Lines from the listing that hold the string "images" are what you should return.

____________

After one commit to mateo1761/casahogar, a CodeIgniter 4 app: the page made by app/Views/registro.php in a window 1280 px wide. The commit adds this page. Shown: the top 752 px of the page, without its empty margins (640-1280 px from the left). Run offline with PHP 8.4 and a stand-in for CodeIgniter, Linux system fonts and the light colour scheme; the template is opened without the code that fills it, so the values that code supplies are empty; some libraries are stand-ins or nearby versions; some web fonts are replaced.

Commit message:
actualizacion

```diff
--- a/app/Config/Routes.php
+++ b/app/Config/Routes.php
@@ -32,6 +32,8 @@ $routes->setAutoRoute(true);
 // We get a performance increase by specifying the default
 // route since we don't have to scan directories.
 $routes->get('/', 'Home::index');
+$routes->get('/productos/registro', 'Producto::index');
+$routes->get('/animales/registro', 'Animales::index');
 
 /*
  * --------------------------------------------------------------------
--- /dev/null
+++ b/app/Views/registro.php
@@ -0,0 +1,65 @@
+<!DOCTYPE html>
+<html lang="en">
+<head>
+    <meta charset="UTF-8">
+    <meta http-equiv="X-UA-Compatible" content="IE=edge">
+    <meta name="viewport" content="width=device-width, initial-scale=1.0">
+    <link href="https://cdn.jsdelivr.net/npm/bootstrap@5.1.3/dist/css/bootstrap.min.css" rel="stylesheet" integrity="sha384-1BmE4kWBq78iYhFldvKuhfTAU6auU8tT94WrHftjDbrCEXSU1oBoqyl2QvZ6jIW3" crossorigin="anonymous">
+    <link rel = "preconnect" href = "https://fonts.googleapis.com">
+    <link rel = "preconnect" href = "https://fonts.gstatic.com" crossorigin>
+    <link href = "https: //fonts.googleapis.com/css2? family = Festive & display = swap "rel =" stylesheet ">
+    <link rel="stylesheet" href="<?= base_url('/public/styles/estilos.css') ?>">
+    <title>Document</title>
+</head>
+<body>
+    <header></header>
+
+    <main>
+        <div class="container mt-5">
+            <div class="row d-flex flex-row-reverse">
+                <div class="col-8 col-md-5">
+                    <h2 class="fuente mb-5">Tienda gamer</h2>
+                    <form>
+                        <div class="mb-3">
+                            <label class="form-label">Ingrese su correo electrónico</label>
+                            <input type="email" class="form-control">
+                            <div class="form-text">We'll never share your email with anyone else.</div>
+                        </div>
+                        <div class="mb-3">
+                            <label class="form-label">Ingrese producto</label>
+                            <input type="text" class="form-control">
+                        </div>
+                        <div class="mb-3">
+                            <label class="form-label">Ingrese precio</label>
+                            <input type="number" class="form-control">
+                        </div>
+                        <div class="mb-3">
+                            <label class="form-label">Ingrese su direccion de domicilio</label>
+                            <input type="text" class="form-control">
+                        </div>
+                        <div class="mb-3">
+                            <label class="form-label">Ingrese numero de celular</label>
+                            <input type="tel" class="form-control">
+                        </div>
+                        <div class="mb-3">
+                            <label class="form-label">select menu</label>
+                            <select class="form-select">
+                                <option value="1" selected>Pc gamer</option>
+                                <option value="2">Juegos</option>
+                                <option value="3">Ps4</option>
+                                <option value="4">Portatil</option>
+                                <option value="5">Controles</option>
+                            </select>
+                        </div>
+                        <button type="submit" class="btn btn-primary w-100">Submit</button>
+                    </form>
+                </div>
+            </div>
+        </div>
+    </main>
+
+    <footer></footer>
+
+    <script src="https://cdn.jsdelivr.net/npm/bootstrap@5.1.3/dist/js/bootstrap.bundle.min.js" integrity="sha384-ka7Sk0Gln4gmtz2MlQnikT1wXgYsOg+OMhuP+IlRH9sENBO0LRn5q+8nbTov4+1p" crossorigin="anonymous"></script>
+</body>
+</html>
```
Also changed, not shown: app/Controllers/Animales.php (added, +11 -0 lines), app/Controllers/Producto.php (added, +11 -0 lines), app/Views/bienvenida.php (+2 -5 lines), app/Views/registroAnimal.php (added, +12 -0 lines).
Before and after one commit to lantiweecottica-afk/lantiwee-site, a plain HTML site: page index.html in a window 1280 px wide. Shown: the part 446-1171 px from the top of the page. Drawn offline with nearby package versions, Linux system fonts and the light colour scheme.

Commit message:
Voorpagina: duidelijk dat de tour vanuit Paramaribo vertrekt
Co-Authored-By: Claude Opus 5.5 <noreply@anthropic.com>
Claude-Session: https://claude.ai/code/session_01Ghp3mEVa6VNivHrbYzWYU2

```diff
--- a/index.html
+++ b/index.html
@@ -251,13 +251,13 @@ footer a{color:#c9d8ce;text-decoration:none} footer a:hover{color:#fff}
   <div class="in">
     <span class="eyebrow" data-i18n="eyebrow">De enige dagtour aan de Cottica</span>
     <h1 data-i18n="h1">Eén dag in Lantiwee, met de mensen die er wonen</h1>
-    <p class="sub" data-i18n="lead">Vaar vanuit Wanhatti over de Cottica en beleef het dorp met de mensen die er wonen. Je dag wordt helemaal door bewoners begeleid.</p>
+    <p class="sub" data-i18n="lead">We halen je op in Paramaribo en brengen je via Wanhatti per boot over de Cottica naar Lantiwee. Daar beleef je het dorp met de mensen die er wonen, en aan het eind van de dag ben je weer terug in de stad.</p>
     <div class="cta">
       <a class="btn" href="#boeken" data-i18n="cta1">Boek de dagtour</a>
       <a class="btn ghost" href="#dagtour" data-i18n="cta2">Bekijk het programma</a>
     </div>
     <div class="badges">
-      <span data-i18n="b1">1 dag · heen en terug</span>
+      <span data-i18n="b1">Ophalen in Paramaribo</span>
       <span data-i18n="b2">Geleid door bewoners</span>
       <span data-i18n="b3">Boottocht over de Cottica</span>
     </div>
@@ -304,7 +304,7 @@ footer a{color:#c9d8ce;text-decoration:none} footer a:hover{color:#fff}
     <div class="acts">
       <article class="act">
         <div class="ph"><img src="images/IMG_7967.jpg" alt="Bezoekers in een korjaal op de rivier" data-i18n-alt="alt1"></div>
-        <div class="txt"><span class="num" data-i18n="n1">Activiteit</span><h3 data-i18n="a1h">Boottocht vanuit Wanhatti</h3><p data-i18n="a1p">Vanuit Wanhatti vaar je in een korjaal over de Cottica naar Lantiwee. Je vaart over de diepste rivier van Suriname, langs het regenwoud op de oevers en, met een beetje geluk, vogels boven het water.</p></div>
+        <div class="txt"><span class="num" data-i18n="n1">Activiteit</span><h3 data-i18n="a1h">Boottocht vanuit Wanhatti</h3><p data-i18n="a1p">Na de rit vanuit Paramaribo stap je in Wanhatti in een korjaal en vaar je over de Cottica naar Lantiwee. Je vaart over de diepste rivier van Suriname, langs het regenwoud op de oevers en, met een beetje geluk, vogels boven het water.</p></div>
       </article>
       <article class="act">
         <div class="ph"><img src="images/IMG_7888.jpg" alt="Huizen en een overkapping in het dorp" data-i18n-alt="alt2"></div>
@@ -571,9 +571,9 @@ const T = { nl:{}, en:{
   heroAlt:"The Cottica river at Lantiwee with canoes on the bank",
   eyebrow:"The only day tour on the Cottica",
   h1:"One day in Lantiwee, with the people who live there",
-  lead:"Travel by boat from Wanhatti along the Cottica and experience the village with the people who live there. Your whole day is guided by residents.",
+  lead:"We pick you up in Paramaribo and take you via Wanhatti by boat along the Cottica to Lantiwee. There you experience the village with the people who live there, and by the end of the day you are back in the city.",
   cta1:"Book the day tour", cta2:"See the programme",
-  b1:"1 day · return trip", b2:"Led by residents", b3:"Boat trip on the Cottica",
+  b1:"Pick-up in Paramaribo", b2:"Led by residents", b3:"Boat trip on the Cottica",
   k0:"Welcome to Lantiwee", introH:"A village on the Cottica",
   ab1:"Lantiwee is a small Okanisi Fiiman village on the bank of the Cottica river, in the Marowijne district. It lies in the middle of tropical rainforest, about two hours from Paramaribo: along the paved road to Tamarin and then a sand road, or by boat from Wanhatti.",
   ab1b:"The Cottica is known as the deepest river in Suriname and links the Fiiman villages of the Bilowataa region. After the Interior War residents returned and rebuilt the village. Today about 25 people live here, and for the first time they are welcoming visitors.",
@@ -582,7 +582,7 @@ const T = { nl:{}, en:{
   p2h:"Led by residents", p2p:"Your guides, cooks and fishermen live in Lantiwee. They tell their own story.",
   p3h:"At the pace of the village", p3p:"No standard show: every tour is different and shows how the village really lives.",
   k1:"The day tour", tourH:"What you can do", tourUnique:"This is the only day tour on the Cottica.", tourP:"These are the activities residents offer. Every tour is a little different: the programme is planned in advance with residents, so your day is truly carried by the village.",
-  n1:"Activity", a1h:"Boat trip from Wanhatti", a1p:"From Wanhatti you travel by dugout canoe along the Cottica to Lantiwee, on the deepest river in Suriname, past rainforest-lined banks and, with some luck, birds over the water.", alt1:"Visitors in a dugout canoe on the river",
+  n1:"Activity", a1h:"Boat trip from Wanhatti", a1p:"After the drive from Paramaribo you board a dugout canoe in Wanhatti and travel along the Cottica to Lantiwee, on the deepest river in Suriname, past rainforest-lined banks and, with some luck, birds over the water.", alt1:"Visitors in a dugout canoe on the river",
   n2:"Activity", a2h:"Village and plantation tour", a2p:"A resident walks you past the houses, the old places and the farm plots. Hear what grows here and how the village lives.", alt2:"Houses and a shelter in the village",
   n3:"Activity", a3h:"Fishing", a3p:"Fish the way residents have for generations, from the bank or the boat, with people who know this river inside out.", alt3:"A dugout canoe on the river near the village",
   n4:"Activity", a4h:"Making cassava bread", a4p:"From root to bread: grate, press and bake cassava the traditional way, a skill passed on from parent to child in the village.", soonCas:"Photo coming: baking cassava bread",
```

____________

Task result =
         <div class="ph"><img src="images/IMG_7967.jpg" alt="Bezoekers in een korjaal op de rivier" data-i18n-alt="alt1"></div>
         <div class="ph"><img src="images/IMG_7888.jpg" alt="Huizen en een overkapping in het dorp" data-i18n-alt="alt2"></div>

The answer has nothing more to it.